• [WORK TASK]: Go through the records line by line. Report how many lines contain "yaml", with nothing else.

[Difference listings]
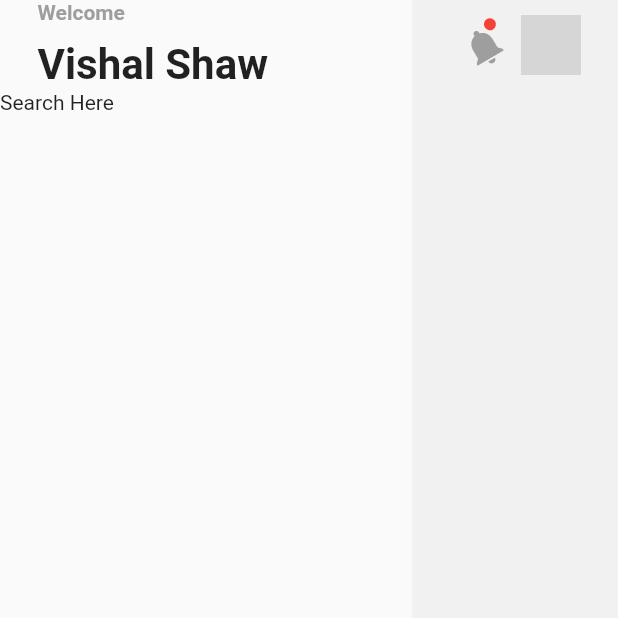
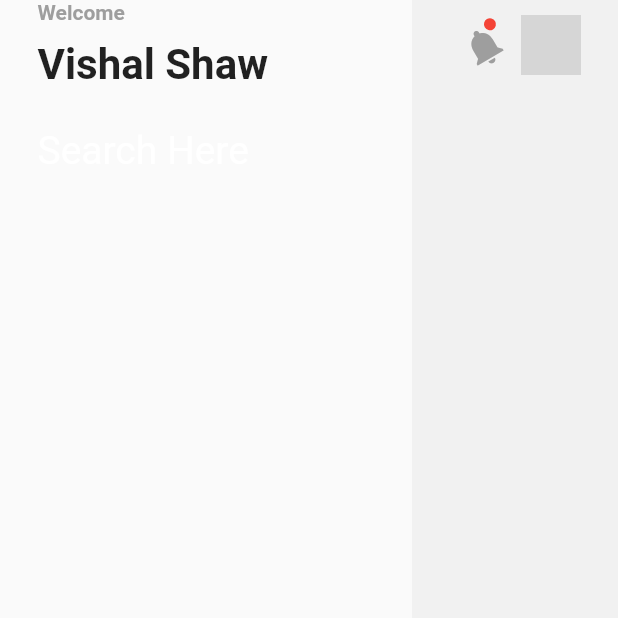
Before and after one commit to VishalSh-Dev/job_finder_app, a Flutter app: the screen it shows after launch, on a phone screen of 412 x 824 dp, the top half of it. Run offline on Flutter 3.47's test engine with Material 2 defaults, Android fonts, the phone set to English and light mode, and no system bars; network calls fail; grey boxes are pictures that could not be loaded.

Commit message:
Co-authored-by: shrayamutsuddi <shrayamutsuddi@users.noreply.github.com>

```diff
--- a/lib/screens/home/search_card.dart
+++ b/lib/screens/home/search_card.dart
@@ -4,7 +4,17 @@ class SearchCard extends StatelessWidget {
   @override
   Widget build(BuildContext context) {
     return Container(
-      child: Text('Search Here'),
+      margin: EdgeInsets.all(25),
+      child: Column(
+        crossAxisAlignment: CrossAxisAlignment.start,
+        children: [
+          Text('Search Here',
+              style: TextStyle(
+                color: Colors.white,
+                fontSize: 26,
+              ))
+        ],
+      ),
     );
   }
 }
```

--

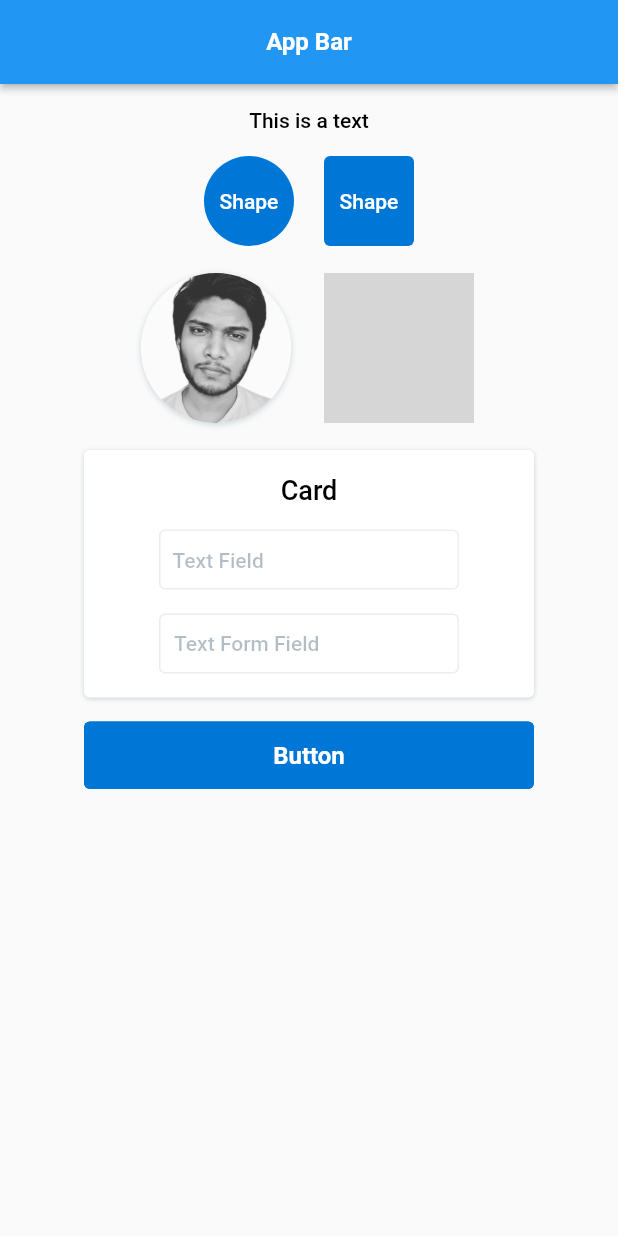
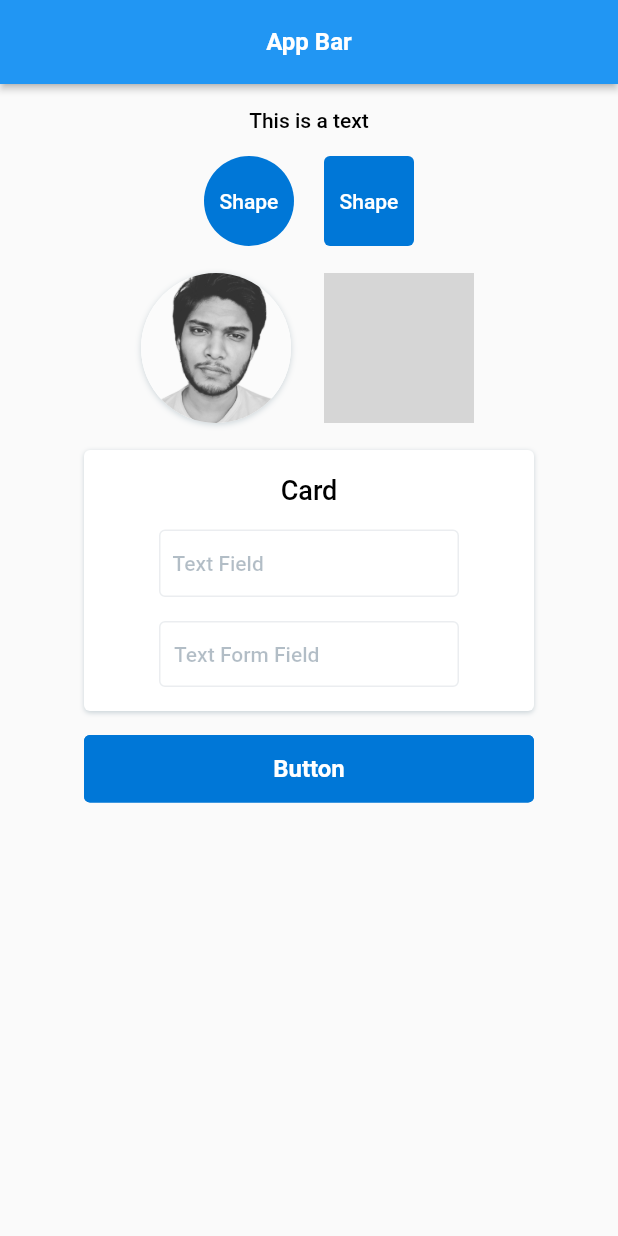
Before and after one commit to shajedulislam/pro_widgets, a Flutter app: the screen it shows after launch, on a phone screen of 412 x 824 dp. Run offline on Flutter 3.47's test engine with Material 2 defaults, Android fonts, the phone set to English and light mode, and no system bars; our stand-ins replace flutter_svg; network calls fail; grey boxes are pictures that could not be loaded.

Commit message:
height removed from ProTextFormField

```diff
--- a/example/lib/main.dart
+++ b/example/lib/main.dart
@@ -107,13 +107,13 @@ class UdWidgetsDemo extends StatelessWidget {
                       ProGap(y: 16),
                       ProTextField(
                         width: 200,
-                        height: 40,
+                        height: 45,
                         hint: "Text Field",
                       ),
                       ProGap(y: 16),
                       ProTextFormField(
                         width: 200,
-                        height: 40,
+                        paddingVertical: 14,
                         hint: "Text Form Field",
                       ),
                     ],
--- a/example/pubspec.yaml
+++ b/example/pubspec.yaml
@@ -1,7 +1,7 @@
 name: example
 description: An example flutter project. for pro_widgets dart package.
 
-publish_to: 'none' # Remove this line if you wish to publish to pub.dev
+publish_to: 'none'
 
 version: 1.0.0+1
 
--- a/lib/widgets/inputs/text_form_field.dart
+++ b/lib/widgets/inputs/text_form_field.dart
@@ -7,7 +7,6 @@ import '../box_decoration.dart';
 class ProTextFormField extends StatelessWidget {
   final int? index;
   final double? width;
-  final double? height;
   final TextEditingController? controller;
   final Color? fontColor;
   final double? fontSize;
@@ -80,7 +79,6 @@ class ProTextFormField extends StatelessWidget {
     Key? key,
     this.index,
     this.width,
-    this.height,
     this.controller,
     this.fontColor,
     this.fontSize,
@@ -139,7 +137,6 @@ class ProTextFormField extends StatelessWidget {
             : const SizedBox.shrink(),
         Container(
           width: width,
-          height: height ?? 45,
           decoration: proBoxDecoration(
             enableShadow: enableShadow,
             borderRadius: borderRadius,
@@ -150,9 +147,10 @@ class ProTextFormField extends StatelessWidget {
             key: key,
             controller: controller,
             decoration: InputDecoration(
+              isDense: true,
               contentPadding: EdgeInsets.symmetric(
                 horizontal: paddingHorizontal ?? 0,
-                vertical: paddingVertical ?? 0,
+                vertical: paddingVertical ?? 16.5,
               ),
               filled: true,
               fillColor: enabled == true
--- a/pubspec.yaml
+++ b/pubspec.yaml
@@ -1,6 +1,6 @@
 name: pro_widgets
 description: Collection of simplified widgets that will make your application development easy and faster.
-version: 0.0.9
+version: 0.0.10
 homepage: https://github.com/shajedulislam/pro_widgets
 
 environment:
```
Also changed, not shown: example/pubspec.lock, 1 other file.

• [OUTPUT BELOW]: 4